*** DATASET EXCERPTS ***

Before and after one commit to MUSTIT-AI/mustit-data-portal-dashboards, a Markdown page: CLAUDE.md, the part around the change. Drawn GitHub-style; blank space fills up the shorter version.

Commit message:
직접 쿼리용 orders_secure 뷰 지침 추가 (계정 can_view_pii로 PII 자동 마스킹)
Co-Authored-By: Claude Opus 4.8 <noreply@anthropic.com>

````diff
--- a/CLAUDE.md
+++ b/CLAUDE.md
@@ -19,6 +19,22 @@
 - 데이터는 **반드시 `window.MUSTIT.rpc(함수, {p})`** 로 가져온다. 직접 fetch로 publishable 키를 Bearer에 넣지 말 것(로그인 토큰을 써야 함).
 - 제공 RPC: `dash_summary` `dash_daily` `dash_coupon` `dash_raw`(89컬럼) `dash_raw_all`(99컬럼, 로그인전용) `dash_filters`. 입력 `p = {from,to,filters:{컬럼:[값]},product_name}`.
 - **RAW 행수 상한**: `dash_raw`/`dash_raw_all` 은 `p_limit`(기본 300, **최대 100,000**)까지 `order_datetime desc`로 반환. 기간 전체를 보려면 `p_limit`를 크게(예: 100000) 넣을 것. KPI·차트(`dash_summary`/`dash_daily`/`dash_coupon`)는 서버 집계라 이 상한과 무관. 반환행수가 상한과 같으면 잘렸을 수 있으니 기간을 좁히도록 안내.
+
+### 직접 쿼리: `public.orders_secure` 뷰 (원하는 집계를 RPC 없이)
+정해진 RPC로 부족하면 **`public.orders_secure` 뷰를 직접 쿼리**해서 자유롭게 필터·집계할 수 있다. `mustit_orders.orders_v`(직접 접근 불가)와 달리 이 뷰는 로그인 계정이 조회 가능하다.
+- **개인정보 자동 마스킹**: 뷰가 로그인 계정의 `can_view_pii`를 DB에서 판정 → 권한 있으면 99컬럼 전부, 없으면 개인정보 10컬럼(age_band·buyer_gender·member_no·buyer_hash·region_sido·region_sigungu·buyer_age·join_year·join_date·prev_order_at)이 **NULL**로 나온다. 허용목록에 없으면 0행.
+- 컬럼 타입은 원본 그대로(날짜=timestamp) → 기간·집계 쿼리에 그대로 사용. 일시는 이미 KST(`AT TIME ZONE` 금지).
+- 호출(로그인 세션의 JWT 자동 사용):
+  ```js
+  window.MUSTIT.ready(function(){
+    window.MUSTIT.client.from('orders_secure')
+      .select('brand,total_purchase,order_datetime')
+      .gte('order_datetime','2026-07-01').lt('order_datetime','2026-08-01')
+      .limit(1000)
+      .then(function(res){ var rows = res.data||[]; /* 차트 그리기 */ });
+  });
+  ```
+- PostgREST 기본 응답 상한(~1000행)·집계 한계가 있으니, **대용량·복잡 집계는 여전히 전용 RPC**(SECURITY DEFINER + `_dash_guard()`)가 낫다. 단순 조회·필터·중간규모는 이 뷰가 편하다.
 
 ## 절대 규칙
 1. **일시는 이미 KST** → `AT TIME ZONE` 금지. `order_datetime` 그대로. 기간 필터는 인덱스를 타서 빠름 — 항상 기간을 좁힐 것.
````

*** End of DATASET EXCERPTS ***
*** DATASET EXCERPTS ***

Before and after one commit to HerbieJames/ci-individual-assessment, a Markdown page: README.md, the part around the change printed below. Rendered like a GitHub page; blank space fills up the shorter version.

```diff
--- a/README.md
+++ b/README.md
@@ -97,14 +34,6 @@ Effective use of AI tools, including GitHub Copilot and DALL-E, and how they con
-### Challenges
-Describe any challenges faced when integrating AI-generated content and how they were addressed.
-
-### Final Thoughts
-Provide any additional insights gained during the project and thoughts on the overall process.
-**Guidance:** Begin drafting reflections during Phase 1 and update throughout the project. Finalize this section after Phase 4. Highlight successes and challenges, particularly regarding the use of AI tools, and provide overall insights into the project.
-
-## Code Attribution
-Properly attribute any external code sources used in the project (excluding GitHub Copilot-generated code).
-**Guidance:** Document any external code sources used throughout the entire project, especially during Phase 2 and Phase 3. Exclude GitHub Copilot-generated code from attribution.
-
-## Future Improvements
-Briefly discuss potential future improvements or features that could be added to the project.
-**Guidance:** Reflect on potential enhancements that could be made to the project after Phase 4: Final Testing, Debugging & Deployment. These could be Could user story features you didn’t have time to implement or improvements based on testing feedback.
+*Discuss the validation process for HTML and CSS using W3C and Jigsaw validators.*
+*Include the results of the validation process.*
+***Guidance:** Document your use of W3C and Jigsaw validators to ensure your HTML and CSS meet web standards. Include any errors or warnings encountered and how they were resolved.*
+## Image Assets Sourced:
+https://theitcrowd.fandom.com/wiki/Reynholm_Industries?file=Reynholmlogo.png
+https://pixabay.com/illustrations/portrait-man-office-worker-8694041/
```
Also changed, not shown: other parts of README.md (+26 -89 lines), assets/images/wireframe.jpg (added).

*** End of DATASET EXCERPTS ***

**DIRECTIONS FOR THIS TASK**
Reproduce every line from the preceding data in which the word "Include" can be found.

**RESPONSE**
+*Include the results of the validation process.*
+***Guidance:** Document your use of W3C and Jigsaw validators to ensure your HTML and CSS meet web standards. Include any errors or warnings encountered and how they were resolved.*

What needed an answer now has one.